Spray paint & photocopy on coloured carbon paper hot mounted on aluminium 31 x 22 x 4 cm. Bespoke ash wood frames.
All works are unique
Fingers is a new family of works on paper that juxtapose feelings of uncertainty with a desire for direction. These drawings continue my fascination with the process, structure and metaphor associated with growing hops. Fingers draw their title and form from the wind-vanes of the oasthouses which were part of my childhood landscape. Traditionally fingers have distinctive motifs – such as arrows and circles – which are specific to place. Sailing high above the countryside and subject to changing eddies, I see fingers as strange signposts to both direction and flux.

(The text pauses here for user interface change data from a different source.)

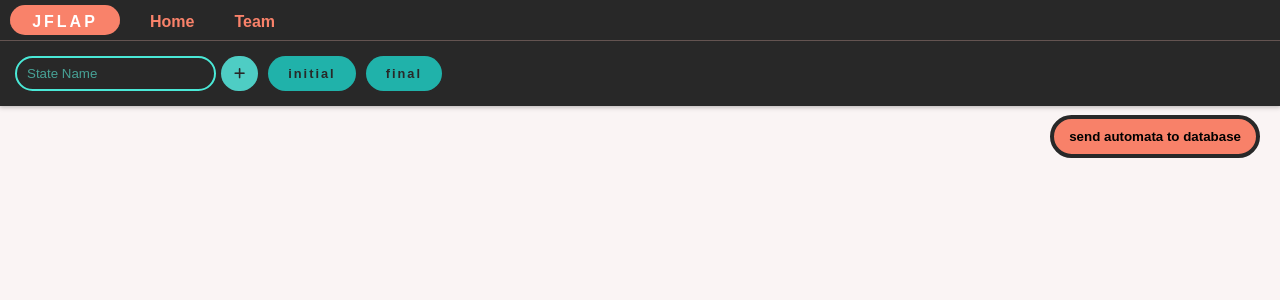
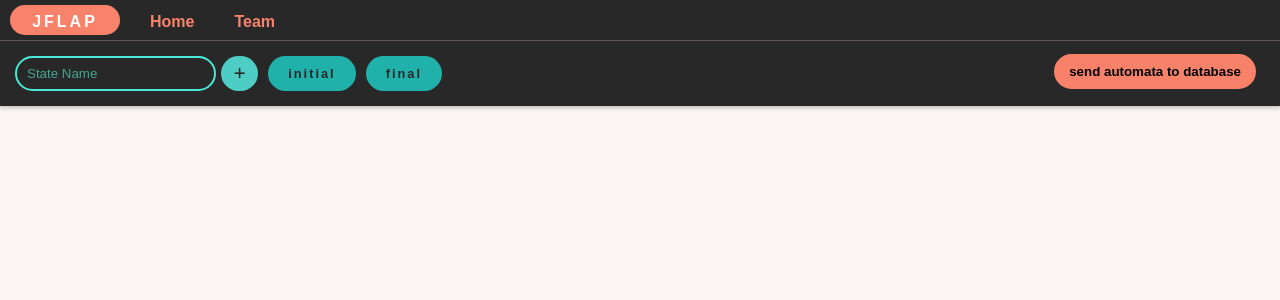
Before and after one commit to MahsaHesamifar/JFLAP-Project, a React (Create React App) app: page / in a window 1280 px wide. Shown: the top 300 px of the page. Built offline with nearby package versions, Linux system fonts and the light colour scheme.

Commit message:
connect-btn position

```diff
--- a/src/Styles/DiagramApp.scss
+++ b/src/Styles/DiagramApp.scss
@@ -6,8 +6,8 @@
   .connect-database-btn {
     z-index: 1;
     position: absolute;
-    // top: -60px;
-    top: 5px;
+    top: -60px;
+    // top: 5px;
     right: 20px;
     padding: 10px 15px;
     background-color: #f88169;
```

For these drawings I researched historic finger motifs and rendered them – or fractals of them – as computer generated graphic designs. I then prepared the grounds. I use coloured carbon paper, a material connecting me to my father who used it when writing poetry. The paper is folded, stripped back and then spray-painted creating layers of opacity and translucency. Then the ‘finger’ designs are photocopied onto the ground. As a result, Fingers have a hand-made quality with boldness of colour and echo of dynamic forward looking 1960’s design, yet a fragility of texture and surface. The simple frames are unglazed to create immediacy between viewer and artwork. Fingers were developed through Brexit and lockdown, times of personal and global uncertainty of direction.
Photo Credit for all images: Marcus Leith